--- Records supplied Enclosed Below ---
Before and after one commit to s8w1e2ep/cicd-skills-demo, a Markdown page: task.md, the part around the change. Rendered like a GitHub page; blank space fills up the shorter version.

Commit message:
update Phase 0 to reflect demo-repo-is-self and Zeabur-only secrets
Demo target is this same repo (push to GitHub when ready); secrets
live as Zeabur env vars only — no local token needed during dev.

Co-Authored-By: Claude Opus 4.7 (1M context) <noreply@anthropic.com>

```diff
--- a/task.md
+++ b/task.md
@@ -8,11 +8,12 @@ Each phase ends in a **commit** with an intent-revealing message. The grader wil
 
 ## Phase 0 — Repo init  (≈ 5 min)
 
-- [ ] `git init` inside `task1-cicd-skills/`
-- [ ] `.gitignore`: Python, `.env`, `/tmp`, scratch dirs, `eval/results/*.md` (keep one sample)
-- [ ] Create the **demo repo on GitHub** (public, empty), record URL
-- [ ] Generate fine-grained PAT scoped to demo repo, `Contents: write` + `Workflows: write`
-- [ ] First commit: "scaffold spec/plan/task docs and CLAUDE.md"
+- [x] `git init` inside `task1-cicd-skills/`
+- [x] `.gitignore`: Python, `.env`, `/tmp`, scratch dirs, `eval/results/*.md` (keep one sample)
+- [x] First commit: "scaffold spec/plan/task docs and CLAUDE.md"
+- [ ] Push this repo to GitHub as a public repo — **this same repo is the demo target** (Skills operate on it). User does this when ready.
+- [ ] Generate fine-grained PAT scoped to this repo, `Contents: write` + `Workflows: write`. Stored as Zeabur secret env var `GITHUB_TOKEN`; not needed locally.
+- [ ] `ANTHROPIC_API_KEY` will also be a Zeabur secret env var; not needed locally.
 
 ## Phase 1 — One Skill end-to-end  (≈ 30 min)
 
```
--- End of Enclosed Records supplied ---
Would you retype all of the data exactly as shown?

Before and after one commit to s8w1e2ep/cicd-skills-demo, a Markdown page: task.md, the part around the change. Rendered like a GitHub page; blank space fills up the shorter version.

Commit message:
update Phase 0 to reflect demo-repo-is-self and Zeabur-only secrets
Demo target is this same repo (push to GitHub when ready); secrets
live as Zeabur env vars only — no local token needed during dev.

Co-Authored-By: Claude Opus 4.7 (1M context) <noreply@anthropic.com>

```diff
--- a/task.md
+++ b/task.md
@@ -8,11 +8,12 @@ Each phase ends in a **commit** with an intent-revealing message. The grader wil
 
 ## Phase 0 — Repo init  (≈ 5 min)
 
-- [ ] `git init` inside `task1-cicd-skills/`
-- [ ] `.gitignore`: Python, `.env`, `/tmp`, scratch dirs, `eval/results/*.md` (keep one sample)
-- [ ] Create the **demo repo on GitHub** (public, empty), record URL
-- [ ] Generate fine-grained PAT scoped to demo repo, `Contents: write` + `Workflows: write`
-- [ ] First commit: "scaffold spec/plan/task docs and CLAUDE.md"
+- [x] `git init` inside `task1-cicd-skills/`
+- [x] `.gitignore`: Python, `.env`, `/tmp`, scratch dirs, `eval/results/*.md` (keep one sample)
+- [x] First commit: "scaffold spec/plan/task docs and CLAUDE.md"
+- [ ] Push this repo to GitHub as a public repo — **this same repo is the demo target** (Skills operate on it). User does this when ready.
+- [ ] Generate fine-grained PAT scoped to this repo, `Contents: write` + `Workflows: write`. Stored as Zeabur secret env var `GITHUB_TOKEN`; not needed locally.
+- [ ] `ANTHROPIC_API_KEY` will also be a Zeabur secret env var; not needed locally.
 
 ## Phase 1 — One Skill end-to-end  (≈ 30 min)
 
```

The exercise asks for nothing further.